Like many “younger” couples, we started camping in a tent, either a ground pad with sleeping bags and just the basics that fit into a giant duffle bag. Easy to transport, set up, enjoy being outdoors, break down and move on. Cooking was simple with a Coleman stove or open fire. Bathing was either via campground facilities or postponed until later, maybe via swimming. We laughed at people who came into a campground in all sorts of motorized conveyances and said to ourselves, “That’s not camping.”
Then we became they and discovered how much more comfortable and pleasant it was to be inside, more sheltered from the elements with most of the conveniences of home while “on the road.” Over some 20+ years we enjoyed six different motor homes, from the smallest to the largest, from the least expensive to the most expensive both in terms of acquisition, maintenance and disposal. Our tendency was to buy high and sell low. We did not ever realize a profit and on at least two occasions took a bath but we sold quickly and easily and as S. said, after the bath, we felt clean.
Our last motor home for those in the know was a Super C Dynamax 32, on a Freightliner chassis with a CAT C7 engine and two slide outs. I won’t describe the other five except to mention the largest which was a 47’ Newell with 4 slide-outs, all electric with a Detroit Diesel 550. Too big, too expensive. We traveled extensively including a couple of trips to Mexico to a campground about an hour north of Puerto Vallarta. Here’s a 1:48 video of the Dynamax for your reference: https://www.youtube.com/watch?v=Co688gHLMVs

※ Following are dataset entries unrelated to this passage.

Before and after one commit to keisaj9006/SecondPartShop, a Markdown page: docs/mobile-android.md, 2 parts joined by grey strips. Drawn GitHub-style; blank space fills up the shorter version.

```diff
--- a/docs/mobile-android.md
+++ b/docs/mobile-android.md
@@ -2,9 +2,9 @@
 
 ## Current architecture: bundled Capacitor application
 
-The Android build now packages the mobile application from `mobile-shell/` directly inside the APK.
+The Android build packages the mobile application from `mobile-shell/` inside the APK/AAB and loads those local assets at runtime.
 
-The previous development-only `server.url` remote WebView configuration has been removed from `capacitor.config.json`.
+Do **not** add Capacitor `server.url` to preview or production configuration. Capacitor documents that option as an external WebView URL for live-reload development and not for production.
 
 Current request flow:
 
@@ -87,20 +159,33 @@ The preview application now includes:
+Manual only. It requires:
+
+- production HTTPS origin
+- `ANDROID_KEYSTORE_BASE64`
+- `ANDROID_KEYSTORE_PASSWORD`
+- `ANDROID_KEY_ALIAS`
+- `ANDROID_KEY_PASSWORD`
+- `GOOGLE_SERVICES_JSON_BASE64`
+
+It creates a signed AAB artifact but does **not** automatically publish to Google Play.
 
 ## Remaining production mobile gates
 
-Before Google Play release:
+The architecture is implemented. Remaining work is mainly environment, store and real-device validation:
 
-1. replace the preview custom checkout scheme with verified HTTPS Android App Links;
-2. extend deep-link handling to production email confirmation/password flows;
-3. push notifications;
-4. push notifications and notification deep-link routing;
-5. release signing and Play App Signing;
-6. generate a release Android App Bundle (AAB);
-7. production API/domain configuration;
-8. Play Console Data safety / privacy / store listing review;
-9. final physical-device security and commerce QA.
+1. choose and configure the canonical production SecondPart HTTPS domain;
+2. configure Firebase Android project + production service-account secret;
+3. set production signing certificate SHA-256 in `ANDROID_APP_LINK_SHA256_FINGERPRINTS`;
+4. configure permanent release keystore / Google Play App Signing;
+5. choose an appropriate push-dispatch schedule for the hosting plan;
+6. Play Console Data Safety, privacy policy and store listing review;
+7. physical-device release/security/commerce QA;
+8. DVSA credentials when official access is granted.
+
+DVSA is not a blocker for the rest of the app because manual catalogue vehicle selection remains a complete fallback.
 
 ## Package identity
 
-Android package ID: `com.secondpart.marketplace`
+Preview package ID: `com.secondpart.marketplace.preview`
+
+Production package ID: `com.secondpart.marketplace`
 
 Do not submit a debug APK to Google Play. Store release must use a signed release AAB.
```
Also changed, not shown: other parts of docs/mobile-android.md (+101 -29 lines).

Two years ago we downsized to a simple travel trailer, known as a bumper pull as opposed to a fifth-wheel, and the trailer has the same amenities – kitchen, refrigerator/freezer, shower, bathroom, queen size bed, one slide-out for the dinette and an automatic awning that shades the patio area. There are fresh water, gray water and black water storage tanks and hook=ups for 30 amp shore power, city water, cable and we added a portable satellite dish for TV. It also has a solar panel on the roof that keeps the batteries fully charged. Two external storage areas provide space for cords, hoses, and tools and we carry a generator in the back of the pickup truck for dry-camping, also known as primitive camping or boon docking.
We have witnessed an explosion of the RV population as so many more people have discovered the benefits of independent travel on no particular schedule except their own. It’s easy to be socially distanced with this kind of travel in your own space, thus the COVID crisis confinements can be followed with some minor modifications. Here’s a detailed description of our particular camper model for anyone interested in “camping with amenities.” https://rvlifemag.com/lance-2285-travel-trailer/

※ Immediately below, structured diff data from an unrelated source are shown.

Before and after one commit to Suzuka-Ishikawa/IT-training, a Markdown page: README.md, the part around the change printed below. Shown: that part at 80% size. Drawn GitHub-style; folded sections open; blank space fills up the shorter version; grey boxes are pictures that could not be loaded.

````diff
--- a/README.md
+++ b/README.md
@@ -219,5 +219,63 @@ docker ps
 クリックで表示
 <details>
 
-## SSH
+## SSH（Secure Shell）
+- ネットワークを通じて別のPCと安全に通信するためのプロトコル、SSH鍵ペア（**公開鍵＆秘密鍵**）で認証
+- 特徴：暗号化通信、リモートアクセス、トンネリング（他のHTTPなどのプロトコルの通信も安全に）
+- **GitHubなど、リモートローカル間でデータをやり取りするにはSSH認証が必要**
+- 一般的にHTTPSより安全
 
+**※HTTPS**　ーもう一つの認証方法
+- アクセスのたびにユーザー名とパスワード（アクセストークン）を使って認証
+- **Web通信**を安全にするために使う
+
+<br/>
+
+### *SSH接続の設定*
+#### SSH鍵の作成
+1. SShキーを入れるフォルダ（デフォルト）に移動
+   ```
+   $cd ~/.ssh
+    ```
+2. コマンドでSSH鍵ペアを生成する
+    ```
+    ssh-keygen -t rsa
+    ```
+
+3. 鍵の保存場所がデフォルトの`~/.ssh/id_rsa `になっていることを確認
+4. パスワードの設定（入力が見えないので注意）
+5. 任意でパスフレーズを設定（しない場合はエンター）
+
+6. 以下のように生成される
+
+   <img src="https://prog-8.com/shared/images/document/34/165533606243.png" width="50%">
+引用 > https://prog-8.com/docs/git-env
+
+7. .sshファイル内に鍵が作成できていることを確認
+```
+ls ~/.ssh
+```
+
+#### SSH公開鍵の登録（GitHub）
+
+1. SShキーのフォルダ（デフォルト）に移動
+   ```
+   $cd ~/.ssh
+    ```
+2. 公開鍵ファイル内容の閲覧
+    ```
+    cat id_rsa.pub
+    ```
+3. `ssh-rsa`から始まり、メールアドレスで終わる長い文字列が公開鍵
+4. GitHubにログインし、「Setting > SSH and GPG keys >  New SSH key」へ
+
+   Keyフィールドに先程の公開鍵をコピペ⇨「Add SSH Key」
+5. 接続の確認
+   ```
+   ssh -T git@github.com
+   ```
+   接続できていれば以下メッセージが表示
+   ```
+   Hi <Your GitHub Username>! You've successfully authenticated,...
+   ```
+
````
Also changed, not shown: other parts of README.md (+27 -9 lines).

Camping with amenities is not for everyone but if you like to take your time, enjoy the various routes and sights along the way, mountains, oceans, forests, deserts, you name it, you can get there and spend as much or as little time as you want. There is now an entire group of RV folks who live full-time in their rigs as opposed to those of us who use it as a cabin on wheels according to the seasons or a desire for a specific trip somewhere. This current road trip of 5000 miles taking six weeks is a big circle, western trip, starting in southern AZ and ending up there, having gone through NV, CA, OR, ID, MT, WY, CO, NM and back to AZ. Stay tuned for the next installment.